Let It Be was given more focused attention, and was played a total of 16 times. These performances were led by McCartney, who called out suggestions as the others played. John Lennon was on bass guitar for this part of the day, as the group were intending to record no overdubs and McCartney was at the piano.

The Beatles 50 Years Ago Today: January 8, 1969

The Beatles' Get Back/Let It Be sessions were on Day 5 and the group continued to work. Early in the day, were rehearsals of Two Of Us, Don't Let Me Down, I've Got A Feeling and On . The Beatles were in reasonably high spirits at this point, playing through the songs with enthusiasm which was sadly lacking elsewhere for much of January 1969.

The group performed George Harrison's All Things Must Pass which the other Beatles remained unenthusiastic towards. Equally aimless were versions of She Came In Through The Bathroom Window and Maxwell's Silver Hammer, songs which The Beatles would return to with greater focus later in 1969.
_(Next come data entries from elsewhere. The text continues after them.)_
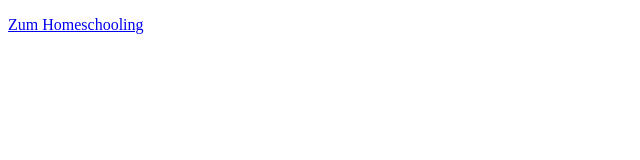
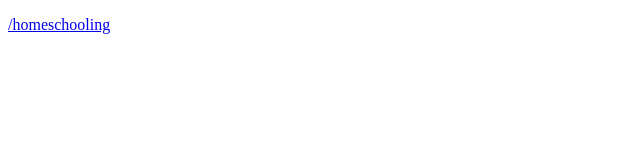
Before and after one commit to deep2web/deep2web.net, a plain HTML site: page files/index.html in a window 1280 px wide. Shown: the full height of the page, 0-640 px from the left. Drawn offline with Linux system fonts and the light colour scheme.

Commit message:
Update index.html

```diff
--- a/files/index.html
+++ b/files/index.html
@@ -4,6 +4,6 @@
     <title>deeo2web Files</title>
 </head>
 <body>
-    <p><a href="/homeschooling">Zum Homeschooling</a></p>
+    <p><a href="/homeschooling">/homeschooling</a></p>
 </body>
 </html>
```
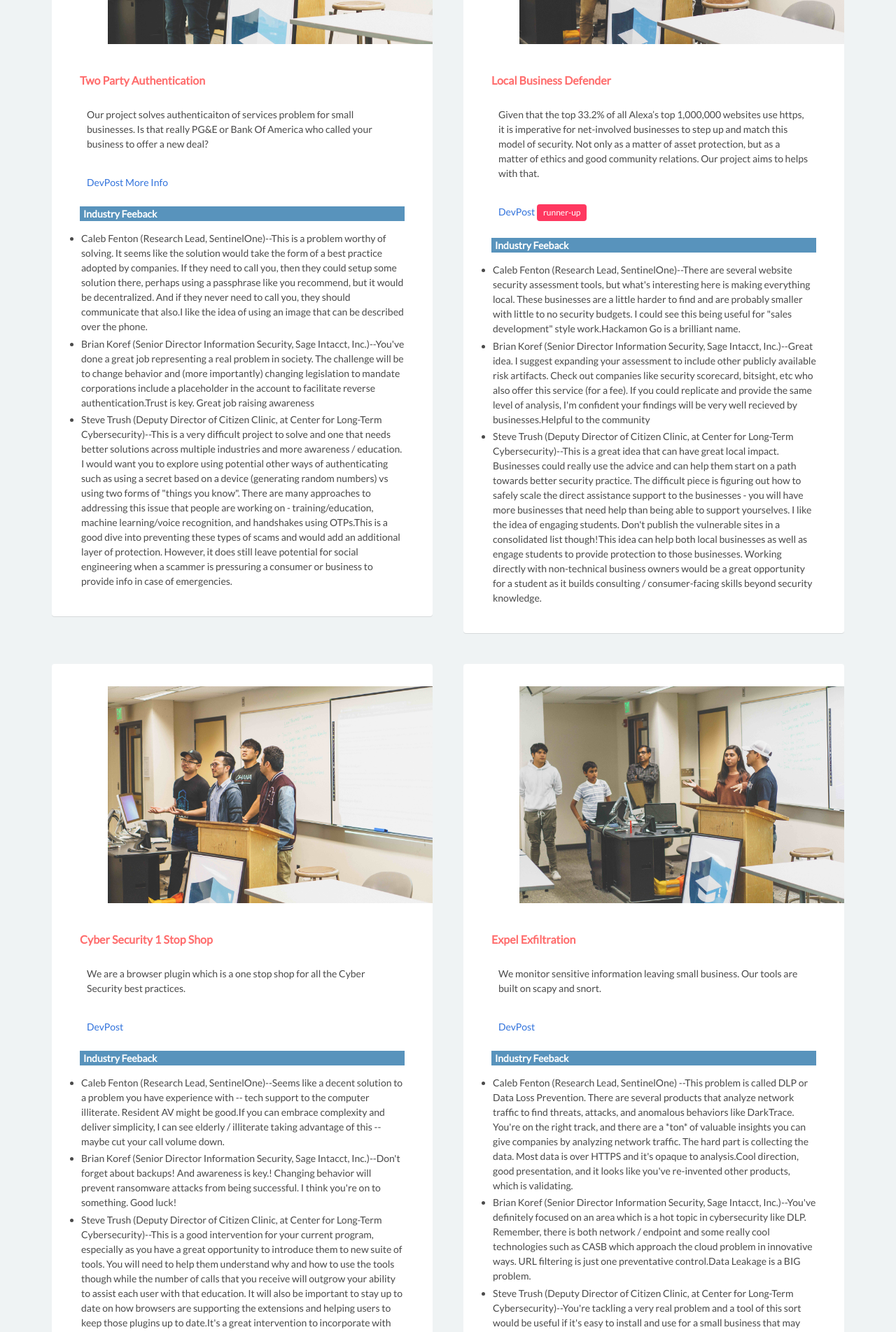
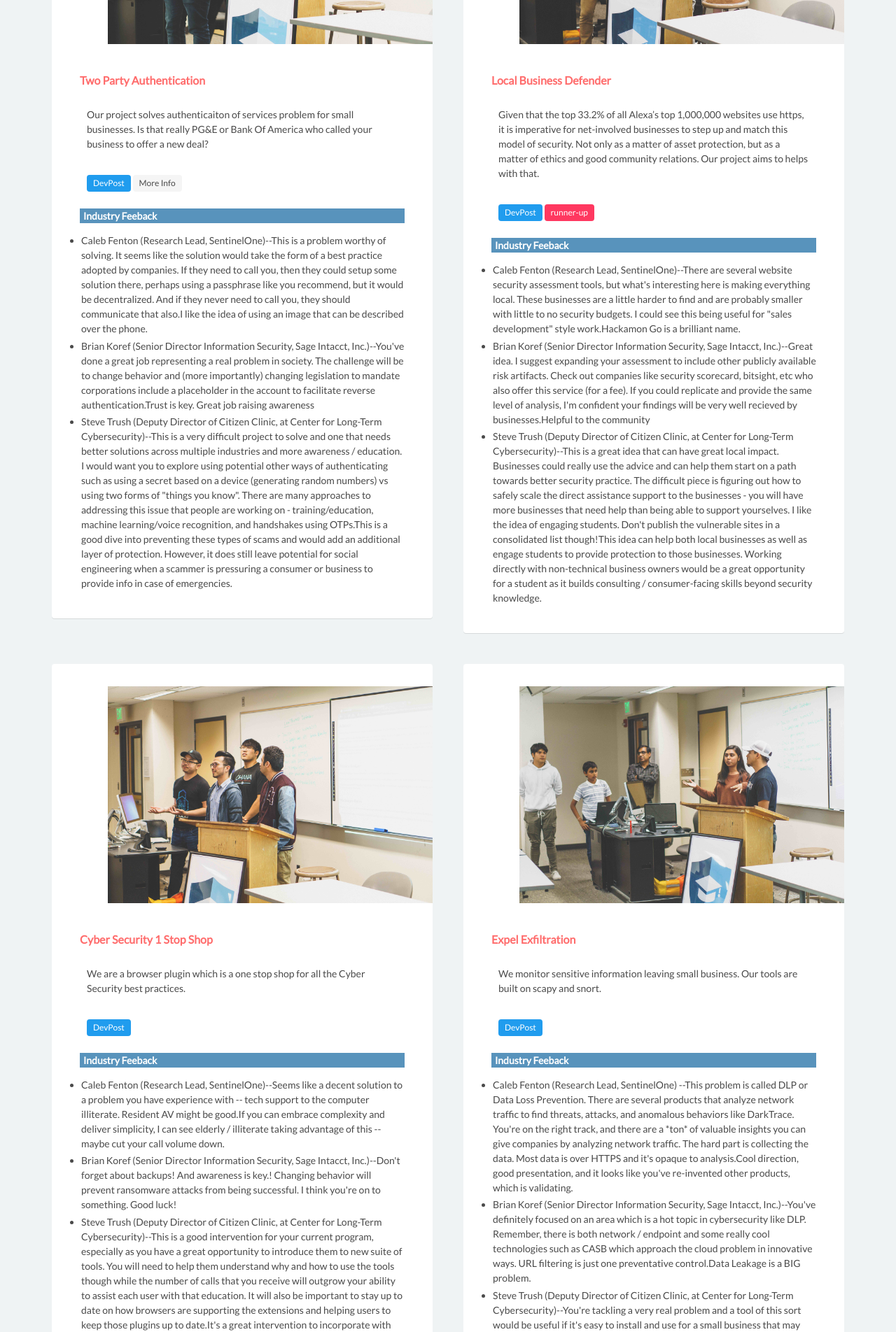
Before and after one commit to cyberdefendersprogram/www-homepage, a Jekyll site: the page built from hackathons.html, in a window 1280 px wide. Shown: the part 1582-3486 px from the top of the page at 70% size. Built offline with Jekyll 4.4.1, drawn with Linux system fonts in a browser that asks for light colours; nearby versions of some CDN libraries.

Commit message:
Update hackathons.html

```diff
--- a/hackathons.html
+++ b/hackathons.html
@@ -84,9 +84,9 @@ permalink: /hackathons/
                                 <p>{{project.description}}</p>
                                 <p>
                                     <span>
-                                        <a class="is-info" href="{{project.devpost}}">DevPost</a>
+                                        <a class="tag is-info" href="{{project.devpost}}">DevPost</a>
                                         {% if project.github %}
-                                        <a href='{{project.github}}'>More Info</a>
+                                        <a href='{{project.github}}' class="tag is-secondary">More Info</a>
                                     </span>
                                     {% endif %}
                                     {% if project.tags %}
```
Another Abbey Road song making its debut on this day was Mean Mr Mustard. John Lennon had recorded a demo of the song in May 1968, but it was not considered for the White Album. On this day The Beatles performed a rough version which wasn't much different from the final release, although in the lyrics Pam was known as Shirley.

Another Harrisong, I Me Mine, received more attention, with the group playing a total of 41 versions, although more often than not these were incomplete. This was the only day in January 1969 that The Beatles played it; although it was discussed in subsequent days, there was little inclination to return to it after this.

George Harrison had written I Me Mine the night before, and it began as a plain acoustic song. The Let It Be film showed some footage of The Beatles working on the song on this day, but the album version was a re-recording made in January 1970.

Two songs by Paul McCartney, Let It Be and The Long And Winding Road, had by this stage been established as proper contenders deserving sustained work. McCartney had by now completed writing both songs, so much of his efforts were devoted to helping the rest of the group learn the chord changes and arrangements.

Of the cover versions and improvisations, there was little from this day that was noteworthy, most of them being brief renditions in between proper rehearsals. Two early Lennon-McCartney compositions – Too Bad About Sorrows and Just Fun – were performed, but each lasted just seconds.

Source: The Complete Beatles Chronicle - Mark Lewisohn

The Beatles 50 Years Ago Today: January 7, 1969

The Get Back/Let It Be sessions were a typical blend of original song rehearsals and jam sessions on this 4th day of recording.

Get Back was lacking most of its final lyrics in the verses. Although it was later held over for the Abbey Road album, Maxwell's Silver Hammer also made an appearance on this day.

They also performed early versions of Golden Slumbers and She Came In Through The Bathroom Window, and Lennon led the group through three versions of Gimme Some Truth, a song which he'd later record for 1971's Imagine album.

John Lennon tried to get the group interested in Across The Universe, which they had recorded in February 1968. Nearly a year on, and Lennon struggled to remember the words, and the performance lacked the elegantly light touch that the earlier recording had.

The day was spent on I've Got A Feeling and Don't Let Me Down, which had been earmarked early on during the Twickenham sessions as contenders for the mooted live performance. At this stage the songs weren't developing significantly, but were instead being rehearsed multiple times until The Beatles were happy they were familiar with the structure.